Could you return every line of the records below that contains the word "errors"?

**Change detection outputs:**
┌──

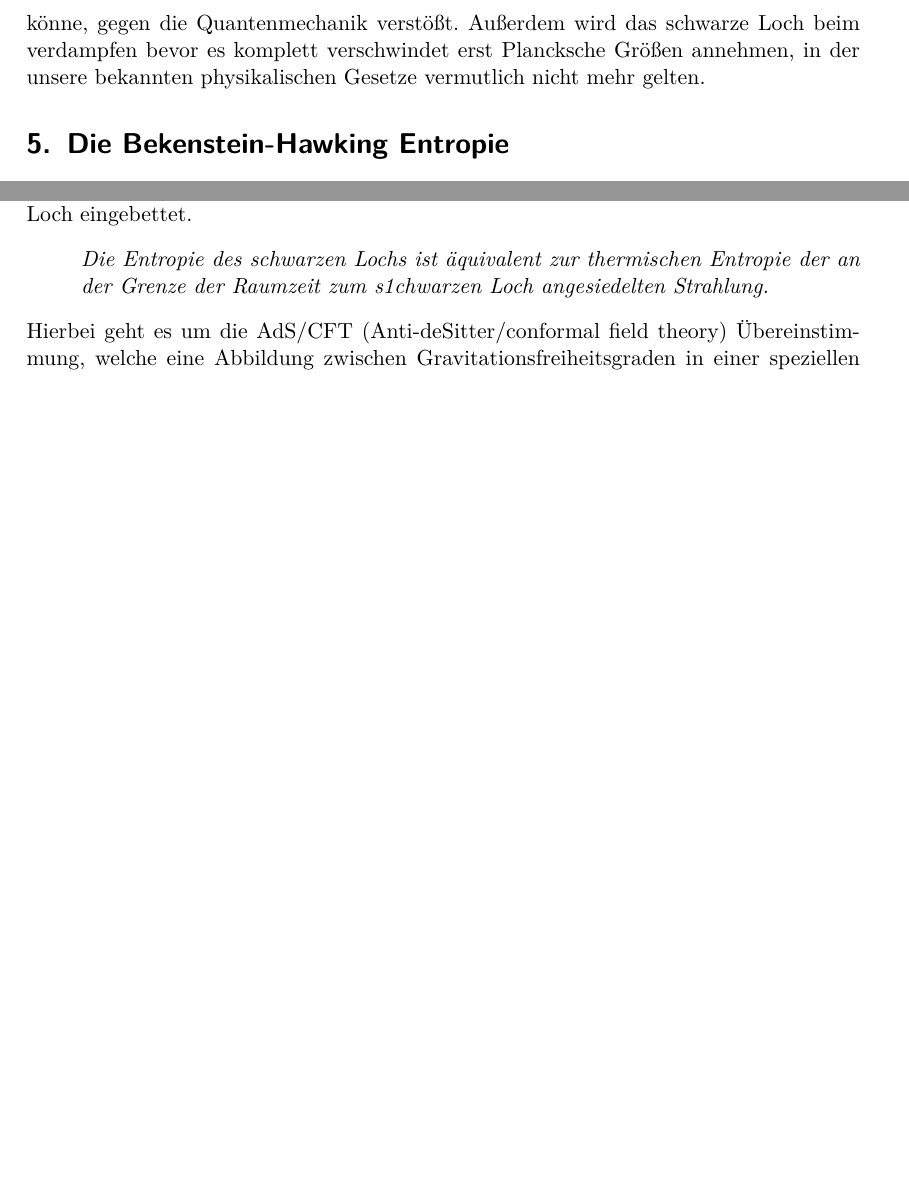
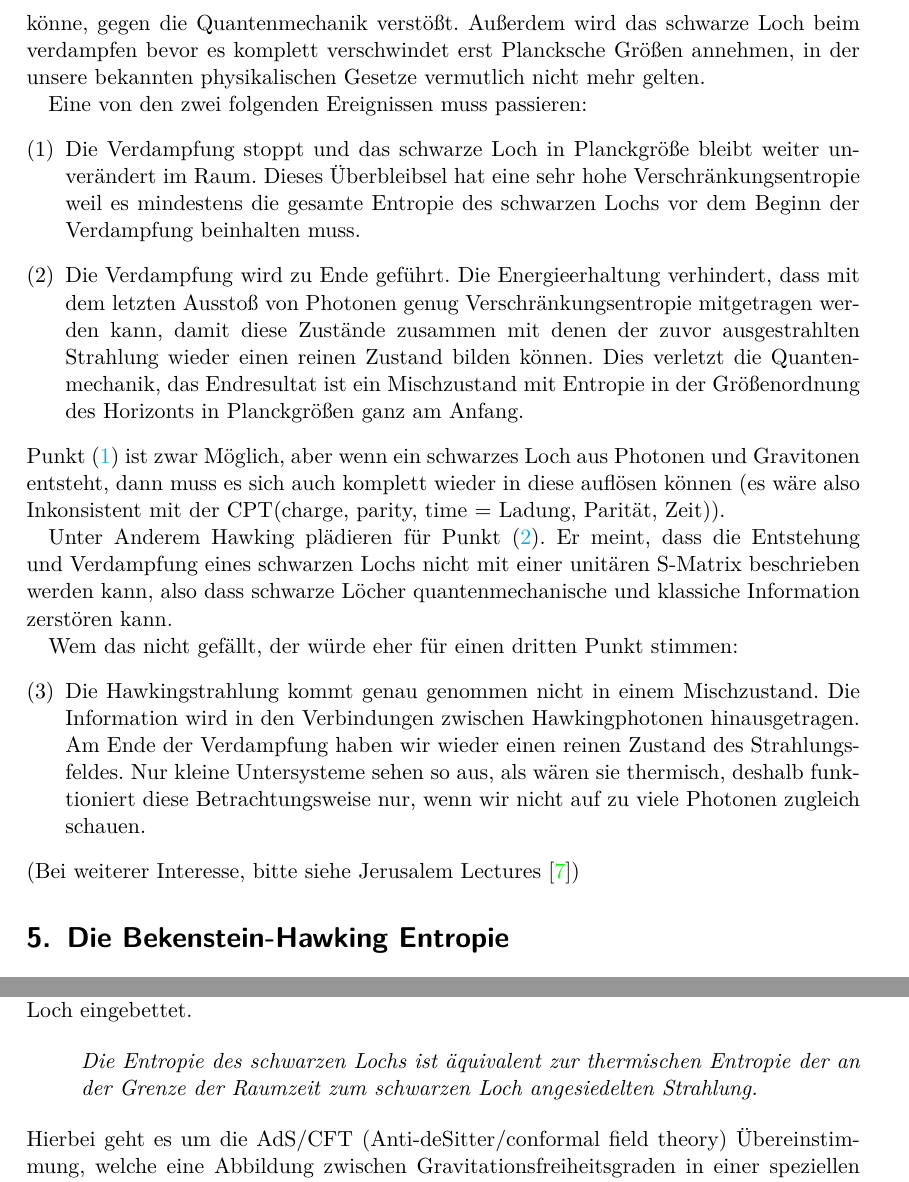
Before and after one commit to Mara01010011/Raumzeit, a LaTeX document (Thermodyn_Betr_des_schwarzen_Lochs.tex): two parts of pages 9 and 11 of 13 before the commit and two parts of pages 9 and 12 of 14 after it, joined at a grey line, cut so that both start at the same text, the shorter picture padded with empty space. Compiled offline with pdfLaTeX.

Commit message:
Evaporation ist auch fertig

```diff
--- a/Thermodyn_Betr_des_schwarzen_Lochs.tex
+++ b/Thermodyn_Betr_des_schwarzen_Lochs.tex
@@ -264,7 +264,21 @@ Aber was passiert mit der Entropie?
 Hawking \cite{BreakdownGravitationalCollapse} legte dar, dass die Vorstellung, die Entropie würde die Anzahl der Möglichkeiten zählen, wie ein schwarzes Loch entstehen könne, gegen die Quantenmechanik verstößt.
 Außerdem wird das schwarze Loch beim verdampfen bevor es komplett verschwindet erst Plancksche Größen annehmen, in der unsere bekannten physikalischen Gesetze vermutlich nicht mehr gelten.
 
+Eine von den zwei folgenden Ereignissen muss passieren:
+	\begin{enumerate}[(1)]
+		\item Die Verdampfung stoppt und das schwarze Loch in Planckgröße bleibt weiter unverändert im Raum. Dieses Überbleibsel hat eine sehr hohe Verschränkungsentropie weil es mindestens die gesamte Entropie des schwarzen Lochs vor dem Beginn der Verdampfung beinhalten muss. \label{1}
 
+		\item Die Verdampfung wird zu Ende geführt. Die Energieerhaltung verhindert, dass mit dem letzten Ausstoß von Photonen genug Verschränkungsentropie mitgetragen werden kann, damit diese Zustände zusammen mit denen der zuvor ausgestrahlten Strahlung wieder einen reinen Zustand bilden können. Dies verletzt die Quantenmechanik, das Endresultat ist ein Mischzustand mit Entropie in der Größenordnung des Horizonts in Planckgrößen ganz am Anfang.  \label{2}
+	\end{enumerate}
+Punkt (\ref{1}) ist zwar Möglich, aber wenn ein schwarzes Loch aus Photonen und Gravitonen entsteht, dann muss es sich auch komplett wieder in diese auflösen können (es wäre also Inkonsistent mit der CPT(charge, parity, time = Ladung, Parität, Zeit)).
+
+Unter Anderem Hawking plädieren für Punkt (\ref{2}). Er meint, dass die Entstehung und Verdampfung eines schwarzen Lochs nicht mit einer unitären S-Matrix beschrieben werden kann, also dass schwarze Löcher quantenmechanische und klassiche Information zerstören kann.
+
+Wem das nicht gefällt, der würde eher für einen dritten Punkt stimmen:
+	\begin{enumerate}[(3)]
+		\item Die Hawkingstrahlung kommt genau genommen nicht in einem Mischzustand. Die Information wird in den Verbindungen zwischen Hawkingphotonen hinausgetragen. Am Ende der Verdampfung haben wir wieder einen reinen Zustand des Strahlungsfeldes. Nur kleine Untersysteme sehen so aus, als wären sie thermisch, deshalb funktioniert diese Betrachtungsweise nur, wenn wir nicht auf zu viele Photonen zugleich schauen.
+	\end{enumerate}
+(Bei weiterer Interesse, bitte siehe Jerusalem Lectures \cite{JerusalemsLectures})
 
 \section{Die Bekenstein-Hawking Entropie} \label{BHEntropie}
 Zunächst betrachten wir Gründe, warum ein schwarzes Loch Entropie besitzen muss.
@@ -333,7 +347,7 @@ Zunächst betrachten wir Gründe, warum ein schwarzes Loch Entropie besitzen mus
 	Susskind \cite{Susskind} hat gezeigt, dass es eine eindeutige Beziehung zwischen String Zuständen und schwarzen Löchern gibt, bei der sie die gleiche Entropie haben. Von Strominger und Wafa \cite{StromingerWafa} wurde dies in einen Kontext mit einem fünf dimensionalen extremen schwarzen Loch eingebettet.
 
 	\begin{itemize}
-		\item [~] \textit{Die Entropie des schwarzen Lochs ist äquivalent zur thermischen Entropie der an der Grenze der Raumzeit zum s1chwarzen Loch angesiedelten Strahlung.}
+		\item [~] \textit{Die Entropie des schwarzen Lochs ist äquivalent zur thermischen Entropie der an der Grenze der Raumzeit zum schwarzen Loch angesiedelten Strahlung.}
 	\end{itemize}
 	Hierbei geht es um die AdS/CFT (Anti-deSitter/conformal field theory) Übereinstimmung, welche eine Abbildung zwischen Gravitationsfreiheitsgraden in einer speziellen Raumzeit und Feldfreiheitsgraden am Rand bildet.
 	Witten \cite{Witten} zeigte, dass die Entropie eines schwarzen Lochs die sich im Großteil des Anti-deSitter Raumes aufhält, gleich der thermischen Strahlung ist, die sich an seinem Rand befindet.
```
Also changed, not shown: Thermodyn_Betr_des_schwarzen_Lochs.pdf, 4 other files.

└──
┌──

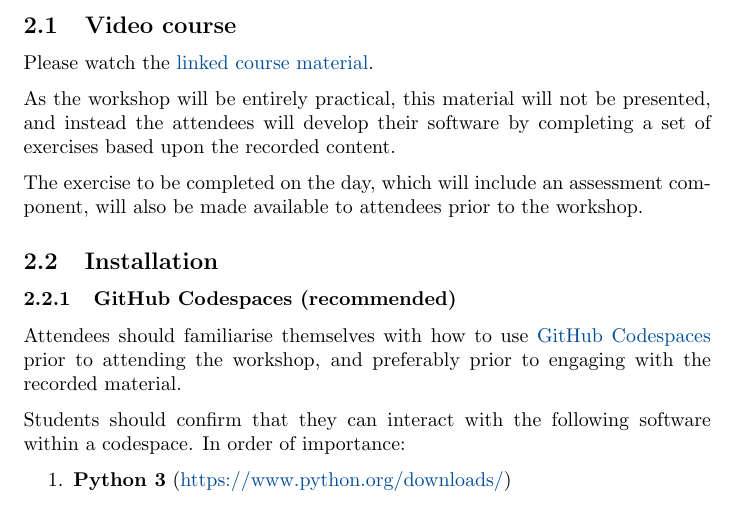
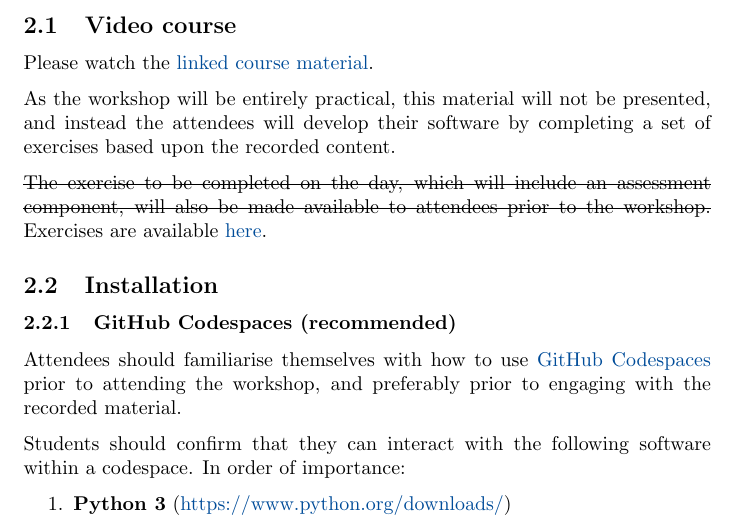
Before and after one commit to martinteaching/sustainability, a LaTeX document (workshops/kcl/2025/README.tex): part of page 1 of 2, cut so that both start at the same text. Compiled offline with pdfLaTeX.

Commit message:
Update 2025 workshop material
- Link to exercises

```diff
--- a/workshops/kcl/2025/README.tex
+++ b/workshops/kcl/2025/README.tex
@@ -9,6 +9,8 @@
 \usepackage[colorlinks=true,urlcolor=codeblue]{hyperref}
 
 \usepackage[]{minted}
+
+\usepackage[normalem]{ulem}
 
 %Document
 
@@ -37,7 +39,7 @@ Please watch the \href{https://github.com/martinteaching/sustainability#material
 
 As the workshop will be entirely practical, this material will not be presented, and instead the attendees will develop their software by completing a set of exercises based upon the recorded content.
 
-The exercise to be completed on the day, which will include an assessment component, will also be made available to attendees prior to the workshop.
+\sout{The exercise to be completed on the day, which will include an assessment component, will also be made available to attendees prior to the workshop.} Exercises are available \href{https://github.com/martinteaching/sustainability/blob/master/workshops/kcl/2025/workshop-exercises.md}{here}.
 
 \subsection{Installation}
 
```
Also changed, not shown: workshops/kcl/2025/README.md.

└──
┌──

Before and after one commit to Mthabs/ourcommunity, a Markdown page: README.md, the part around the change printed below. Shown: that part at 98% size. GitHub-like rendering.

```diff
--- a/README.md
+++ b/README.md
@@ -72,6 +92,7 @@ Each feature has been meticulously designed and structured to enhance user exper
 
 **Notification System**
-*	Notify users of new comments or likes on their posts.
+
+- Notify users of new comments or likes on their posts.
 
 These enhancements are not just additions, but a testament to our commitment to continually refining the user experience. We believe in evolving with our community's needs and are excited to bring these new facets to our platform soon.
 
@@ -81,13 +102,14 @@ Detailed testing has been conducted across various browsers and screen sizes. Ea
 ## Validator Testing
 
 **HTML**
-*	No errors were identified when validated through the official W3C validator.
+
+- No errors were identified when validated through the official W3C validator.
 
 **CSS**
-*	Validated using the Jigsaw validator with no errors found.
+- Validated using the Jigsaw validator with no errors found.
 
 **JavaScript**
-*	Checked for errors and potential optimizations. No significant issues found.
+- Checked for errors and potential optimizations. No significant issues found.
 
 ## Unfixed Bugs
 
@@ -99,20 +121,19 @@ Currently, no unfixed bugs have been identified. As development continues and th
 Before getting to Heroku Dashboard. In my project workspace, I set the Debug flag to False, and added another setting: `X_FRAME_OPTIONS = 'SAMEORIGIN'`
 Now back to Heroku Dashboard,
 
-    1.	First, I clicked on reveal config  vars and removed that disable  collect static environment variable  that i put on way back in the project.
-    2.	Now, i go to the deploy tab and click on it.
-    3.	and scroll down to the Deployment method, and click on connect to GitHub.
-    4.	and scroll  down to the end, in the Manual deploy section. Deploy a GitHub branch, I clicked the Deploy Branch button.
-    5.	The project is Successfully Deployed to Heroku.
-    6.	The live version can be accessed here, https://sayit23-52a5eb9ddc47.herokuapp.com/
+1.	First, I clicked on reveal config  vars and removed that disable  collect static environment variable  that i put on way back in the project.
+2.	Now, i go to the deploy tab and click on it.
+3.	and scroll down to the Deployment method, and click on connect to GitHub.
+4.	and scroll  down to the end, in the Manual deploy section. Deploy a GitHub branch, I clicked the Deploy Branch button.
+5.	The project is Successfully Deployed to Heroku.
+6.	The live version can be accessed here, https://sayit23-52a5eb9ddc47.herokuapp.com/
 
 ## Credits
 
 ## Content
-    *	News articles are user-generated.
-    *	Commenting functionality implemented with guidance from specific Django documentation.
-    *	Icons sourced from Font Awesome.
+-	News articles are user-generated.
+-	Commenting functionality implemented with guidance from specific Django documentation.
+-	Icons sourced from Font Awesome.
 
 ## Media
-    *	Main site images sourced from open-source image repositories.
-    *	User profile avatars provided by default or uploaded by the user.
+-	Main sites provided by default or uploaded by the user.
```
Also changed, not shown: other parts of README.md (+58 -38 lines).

└──

**THE ANSWER:**
-*	No errors were identified when validated through the official W3C validator.
+- No errors were identified when validated through the official W3C validator.
-*	Validated using the Jigsaw validator with no errors found.
+- Validated using the Jigsaw validator with no errors found.
-*	Checked for errors and potential optimizations. No significant issues found.
+- Checked for errors and potential optimizations. No significant issues found.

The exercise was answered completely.